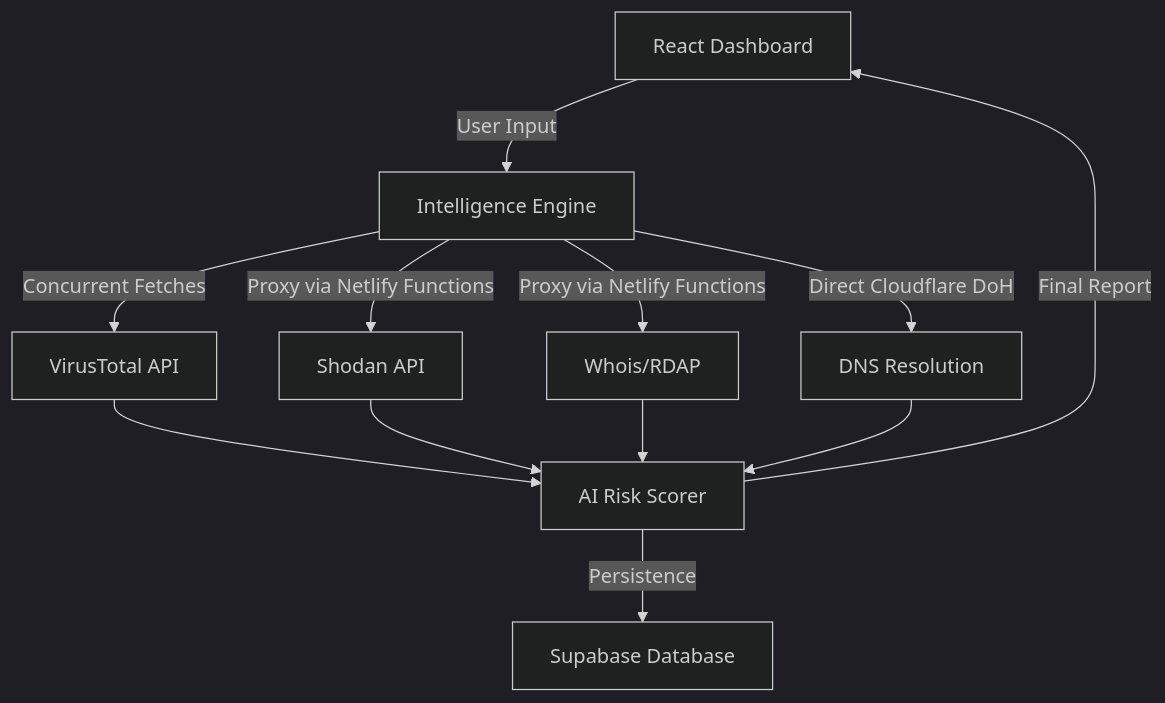
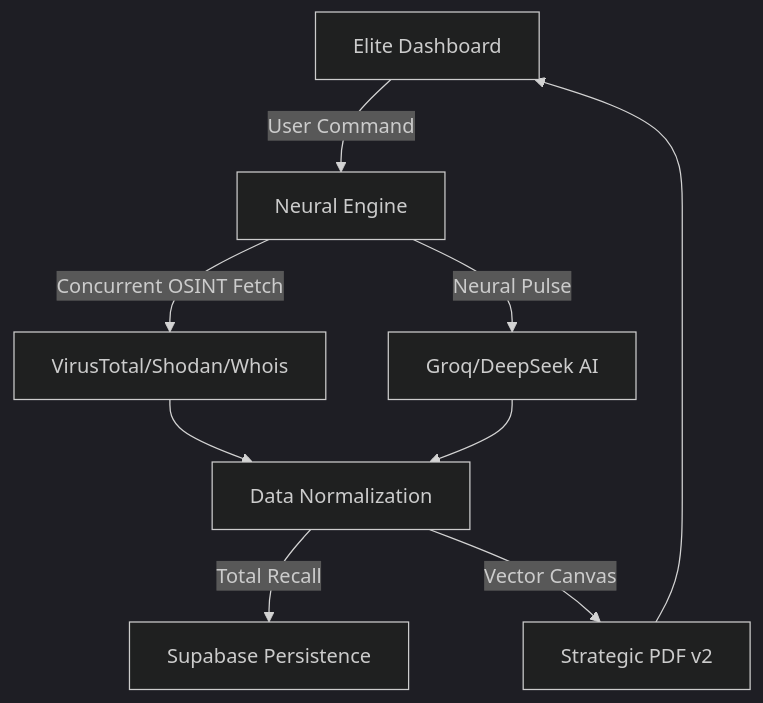
One commit to Gaurav-Pehlajani/Hex-Project changed the diagram in README.md. Above: the diagram before and after it, drawn with Mermaid (dark theme). The commit also changed other lines of this file and 7 other files, not shown here.

Commit message:
Elite SOC v2.0 Update: Stratosphere Layout, High-Contrast Emerald Aesthetic, and Advanced Vector Reporting Engine

````diff
--- a/README.md
+++ b/README.md
@@ -39,14 +40,11 @@
 ```mermaid
 graph TD
-    A[React Dashboard] -->|User Input| B[Intelligence Engine]
-    B -->|Concurrent Fetches| C[VirusTotal API]
-    B -->|Proxy via Netlify Functions| D[Shodan API]
-    B -->|Proxy via Netlify Functions| E[Whois/RDAP]
-    B -->|Direct Cloudflare DoH| F[DNS Resolution]
-    C --> G[AI Risk Scorer]
-    D --> G
-    E --> G
-    F --> G
-    G -->|Persistence| H[Supabase Database]
-    G -->|Final Report| A
+    A[Elite Dashboard] -->|User Command| B[Neural Engine]
+    B -->|Concurrent OSINT Fetch| C[VirusTotal/Shodan/Whois]
+    B -->|Neural Pulse| D[Groq/DeepSeek AI]
+    C --> E[Data Normalization]
+    D --> E
+    E -->|Total Recall| F[Supabase Persistence]
+    E -->|Vector Canvas| G[Strategic PDF v2]
+    G --> A
 ```
````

= = =

● WHAT TO DO
The line containing "Command| B[Neural Engine]" and all lines after it, through the end of the entries above, are to be returned exactly and alone.

● RESPONSE BOX
+    A[Elite Dashboard] -->|User Command| B[Neural Engine]
+    B -->|Concurrent OSINT Fetch| C[VirusTotal/Shodan/Whois]
+    B -->|Neural Pulse| D[Groq/DeepSeek AI]
+    C --> E[Data Normalization]
+    D --> E
+    E -->|Total Recall| F[Supabase Persistence]
+    E -->|Vector Canvas| G[Strategic PDF v2]
+    G --> A
 ```
````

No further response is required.